Palmyra Atoll is located in the Pacific Ocean, south of the Hawaiian Islands, approximately one-third of the way from Hawaii to American Samoa. It is not very large; its coastline is 9 miles (14 km) long and has just one anchorage point known as West Lagoon.
This small 4.6 square mile island has no permanent inhabitants, but a few people–mostly research scientists–visit it every year to examine its flora and fauna.
The first claimed sighting of the Palmyra Atoll was by Captain Edmund Fanning in 1798. According to his memoirs, he was sailing Betsy, an American sealing ship, on a voyage to Asia. It was a restless night for the captain, the night before he discovered Palmyra.
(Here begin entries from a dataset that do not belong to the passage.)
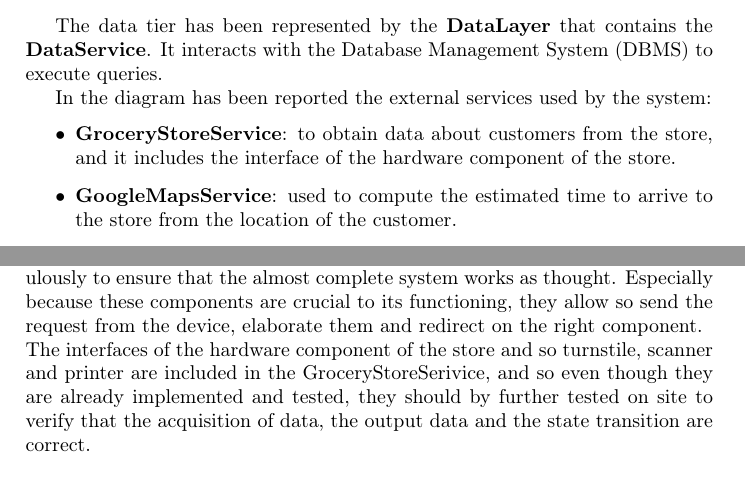
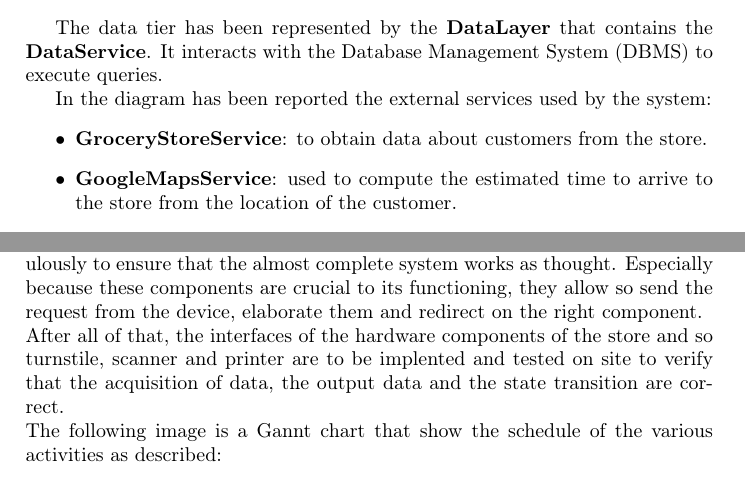
Before and after one commit to damiano1996/DerinValencic, a LaTeX book (DD/DD.tex, which reads DD/main/ArchitecturalDesign.tex, DD/main/ImplementationIntegrationTestPlan.tex): two parts of pages 12 and 36 of 45, joined at a grey line, cut so that both start at the same text. Compiled offline with pdfLaTeX.

Commit message:
Add files via upload

```diff
--- a/DD/main/ArchitecturalDesign.tex
+++ b/DD/main/ArchitecturalDesign.tex
@@ -85,7 +85,7 @@ The data tier has been represented by the \textbf{DataLayer} that contains the \
 
 In the diagram has been reported the external services used by the system:
 \begin{itemize}
-    \item \textbf{GroceryStoreService}: to obtain data about customers from the store, and it includes the interface of the hardware component of the store.
+    \item \textbf{GroceryStoreService}: to obtain data about customers from the store.
     \item \textbf{GoogleMapsService}: used to compute the estimated time to arrive to the store from the location of the customer.
     \item \textbf{GoogleFirebaseService}: used to notify customers.
 \end{itemize}
--- a/DD/main/ImplementationIntegrationTestPlan.tex
+++ b/DD/main/ImplementationIntegrationTestPlan.tex
@@ -27,7 +27,9 @@ Subsequently the fourth block begin, after the scheduler is integrated, the comp
 
 In the end, the last block to be integrated is composed in order by the ServiceHandler, RequestHandler and the EndUserApp. The order of integration is clear since they are in different levels, it require to develop the RequestHandler and then EndUserApp drivers when proceeding on the implementation.
 Since they are the last ones to be implemented the testing should be done more meticulously to ensure that the almost complete system works as thought. Especially because these components are crucial to its functioning, they allow so send the request from the device, elaborate them and redirect on the right component.\\
-The interfaces of the hardware component of the store and so turnstile, scanner and printer are included in the GroceryStoreSerivice, and so even though they are already implemented and tested, they should by further tested on site to verify that the acquisition of data, the output data and the state transition are correct.
+After all of that, the interfaces of the hardware components of the store and so turnstile, scanner and printer are to be implented and tested on site to verify that the acquisition of data, the output data and the state transition are correct. \\
+The following image is a Gannt chart that show the schedule of the various activities as described:
+
 \begin{figure}[H]
     \centering
     \includegraphics[width=1.0\textwidth]{images/Gantt.pdf}
```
According to the journal, he was awakened numerous times during the night.
The third time he got out on the deck and, realizing there was no wind, he gave a command for Betsy’s anchor to be lowered. The next morning they resumed sailing and, after just one nautical mile, they spotted the reef that would later be named Palmyra. According to Fanning, the ship would doubtless have been wrecked had they encountered the reef in darkness.
Captain Cornelius Sowle of the USS Palmyra was not so lucky. After his ship was wrecked on the reef of this atoll, it was declared officially discovered and was named after the unfortunate vessel. According to Sowle’s journal, and later proven by archaeologists, there were no people living on this island.
No Micronesian, Polynesian, or any other pre-European settlements had been established there before 1802. His journal reads: “There are no inhabitants on the island, nor was any fresh water found; but coconuts of a very large size are in great abundance; and fish of various kinds and in large shoals surround the land.”
The next time the atoll was visited was in 1842 as part of the great United States Exploring Expedition. The leader of this expedition was Charles Wilkes on board the USS Porpoise. This was the first of many scientific visits to the Palmyra Atoll. Many samples of native flora and fauna were collected, including some of the unusually big coconuts.
First described in 1913 by botanist Joseph F. Rock, the species Cocos nucifera palmyrensis, which is unique to Palmyra, is reportedly the largest and longest type of coconut in the world, with a more triangular shape than the classic, round coconut. Today the atoll is a protected habitat of many unique species.
In 1859 the United States claimed Palmyra Atoll as their own territory with the Guano Islands Act. The irony is that this atoll had no guano at all. Three years later the king of Hawaii, King Kamehameha IV, sent two of his citizens to take possession of the atoll. And on April 15, 1862, Palmyra Atoll was officially annexed to the Kingdom of Hawaii, and the two citizens commissioned to take the possession back, Captain Zenas Bent and Johnson Beswick Wilkinson, became joint owners of it.
There are stories about a cargo of Inca treasure that was lost from the Esperanza somewhere in the Pacific Ocean and ended up being buried by pirates on Palmyra Island.
The ship was carrying the large haul of gold, silver, and precious stones to the Spanish West Indies when she was heavily damaged in a storm. Being an easy target, Esperanza was soon boarded by pirates who took the treasure and scuttled the ship. After a month or so, the pirates own ship, the Santa Rosa, was caught in a storm. They were shipwrecked on the shores of Palmyra, where they decided to bury most of the treasure. The tale of the Esperanza and the Santa Rosa inspired the great Jack London to write The Proud Goat of Aloysius Pankburn.